Some Thoughts on Titles

By Greg Pak

I spent more time than I care to admit the other week trying to come up with a title for a new comic book project. I thought I had the perfect title, but then the project changed in a great way, bringing a new element to the table that the title really should evoke. And it became surprisingly tough to come up with just the right replacement.

I was looking for two or three words that instantly create a picture and action in the potential reader’s mind. Two or three words that evoke a genre and create a sensation of forward motion and intrigue — while also being able to serve as a title for an ongoing series that stretches over multiple story arcs.

Tricky, huh?

So I made some lists to try to understand what makes good titles work, particularly for comic books and serial genre fiction. Here are the categories I came up with and what they made me think about:

Titles Based on the Main Character’s Name

Superman
Batman
Wonder Woman
Scott Pilgrim
Lone Wolf & Cub
Hellboy

Pretty straightforward, right? I’d love to embrace this solution and just name the book after my main character. But it’s worth noting that “Superman” and “Batman” only launched as books after the characters had debuted in “Action Comics” and “Detective Comics,” respectively. Before the world knew about superheroes, it didn’t necessarily make sense to launch a book with the name of a superhero. If you’re creating an unexpected genre or doing fresh worldbuilding, the character’s name alone may have trouble creating that image and effect you want in reader’s minds. Of course, in comics, the title will be rendered in a specific style and accompanied by evocative art, so the words alone don’t have do all the work. But there might be ways to help them along…

Titles Based on the Main Character’s Name… Plus an Extra Description

Nausciaa of the Valley of Wind
Elric of Melnibone
Hikaru No Go
Alice in Wonderland
Y the Last Man
V for Vendetta
Harry Potter and the Chamber of Secrets (etc.)
Sex Criminals
Turok Dinosaur Hunter

This may very well work for my project. The character’s name in my project is evocative but not absolutely demonstrative of genre — but combined with a tag of some kind, it can evoke the genre and action of the whole story pretty well.

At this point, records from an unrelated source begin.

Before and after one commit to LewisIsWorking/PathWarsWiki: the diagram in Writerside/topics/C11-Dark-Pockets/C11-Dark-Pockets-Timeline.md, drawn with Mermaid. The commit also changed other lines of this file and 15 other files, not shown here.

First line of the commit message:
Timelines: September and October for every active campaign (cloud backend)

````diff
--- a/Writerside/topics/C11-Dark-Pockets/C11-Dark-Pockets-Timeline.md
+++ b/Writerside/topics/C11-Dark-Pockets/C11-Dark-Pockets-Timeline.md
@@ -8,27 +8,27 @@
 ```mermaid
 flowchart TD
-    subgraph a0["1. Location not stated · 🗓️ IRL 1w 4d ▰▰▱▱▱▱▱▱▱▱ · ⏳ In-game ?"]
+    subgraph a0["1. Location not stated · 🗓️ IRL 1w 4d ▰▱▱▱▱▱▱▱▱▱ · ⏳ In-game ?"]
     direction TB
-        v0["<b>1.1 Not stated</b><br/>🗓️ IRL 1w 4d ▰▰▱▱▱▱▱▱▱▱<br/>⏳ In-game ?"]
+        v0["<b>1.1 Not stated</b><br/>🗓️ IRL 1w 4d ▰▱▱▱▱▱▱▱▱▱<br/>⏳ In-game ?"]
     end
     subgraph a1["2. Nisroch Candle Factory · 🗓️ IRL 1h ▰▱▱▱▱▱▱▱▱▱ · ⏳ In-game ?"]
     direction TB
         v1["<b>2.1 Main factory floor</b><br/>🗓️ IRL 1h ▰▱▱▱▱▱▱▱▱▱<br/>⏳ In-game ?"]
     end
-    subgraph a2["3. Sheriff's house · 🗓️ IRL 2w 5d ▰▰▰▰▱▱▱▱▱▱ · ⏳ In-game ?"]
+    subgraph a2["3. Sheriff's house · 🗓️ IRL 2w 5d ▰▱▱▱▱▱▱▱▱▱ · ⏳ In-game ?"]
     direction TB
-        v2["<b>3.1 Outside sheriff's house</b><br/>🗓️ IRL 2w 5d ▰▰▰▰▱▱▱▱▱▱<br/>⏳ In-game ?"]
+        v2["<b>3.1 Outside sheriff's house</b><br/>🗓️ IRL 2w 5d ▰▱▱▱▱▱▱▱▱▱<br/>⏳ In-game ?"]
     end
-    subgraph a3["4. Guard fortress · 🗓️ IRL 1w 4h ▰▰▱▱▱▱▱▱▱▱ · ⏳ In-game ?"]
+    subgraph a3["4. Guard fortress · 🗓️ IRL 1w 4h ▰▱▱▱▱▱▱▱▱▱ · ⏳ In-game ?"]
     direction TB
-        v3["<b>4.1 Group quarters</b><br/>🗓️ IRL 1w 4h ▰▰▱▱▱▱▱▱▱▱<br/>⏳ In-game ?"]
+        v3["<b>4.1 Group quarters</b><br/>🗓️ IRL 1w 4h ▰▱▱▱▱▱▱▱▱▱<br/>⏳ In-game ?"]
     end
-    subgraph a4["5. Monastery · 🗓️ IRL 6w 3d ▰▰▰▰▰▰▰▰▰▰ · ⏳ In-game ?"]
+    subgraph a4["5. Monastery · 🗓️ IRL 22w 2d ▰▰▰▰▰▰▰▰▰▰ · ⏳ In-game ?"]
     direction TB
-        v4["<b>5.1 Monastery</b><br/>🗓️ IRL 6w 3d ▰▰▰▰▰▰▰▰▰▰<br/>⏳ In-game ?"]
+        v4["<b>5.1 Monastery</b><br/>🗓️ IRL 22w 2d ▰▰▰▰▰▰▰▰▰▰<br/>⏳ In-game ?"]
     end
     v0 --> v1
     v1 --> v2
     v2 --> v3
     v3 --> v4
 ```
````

I’m realizing this is a technique used frequently for fantastical stories and can be a great way to clue readers into what’s so fresh about the story in just a few words. I have a few strong possibilities that fit this pattern.

Titles Based on the Story’s Key Event

Attack on Titan
World War Hulk
Star Wars
Old Man’s War
Escape from New York
Star Trek

Love these kinds of titles — used one myself with “World War Hulk” back in the day. (Marvel editor Tom Brevoort gets the credit for that title, by the way, as I recall — it beat out “Hulkmageddon,” which is probably a good thing.) But I’m developing a book that I’d love to see go on for years, and I’m not certain that an event-based title will apply so perfectly four or five story arcs down the line.

Titles Based on the World

Planet Hulk
Battlestar Galactica
DMZ
Sin City
Astro City

Again, I love these kinds of titles. They’re particularly attractive when you’re building a new world. I’ve been rolling some world-based names around, but just haven’t found one that clicks just yet.

Titles Featuring the Inciting Character, Antagonist, or Objective

Lord of the Rings
Aliens
Predator
Akira
Wizard of Oz
Princess Mononoke
Treasure of the Sierra Madre
Princess of Mars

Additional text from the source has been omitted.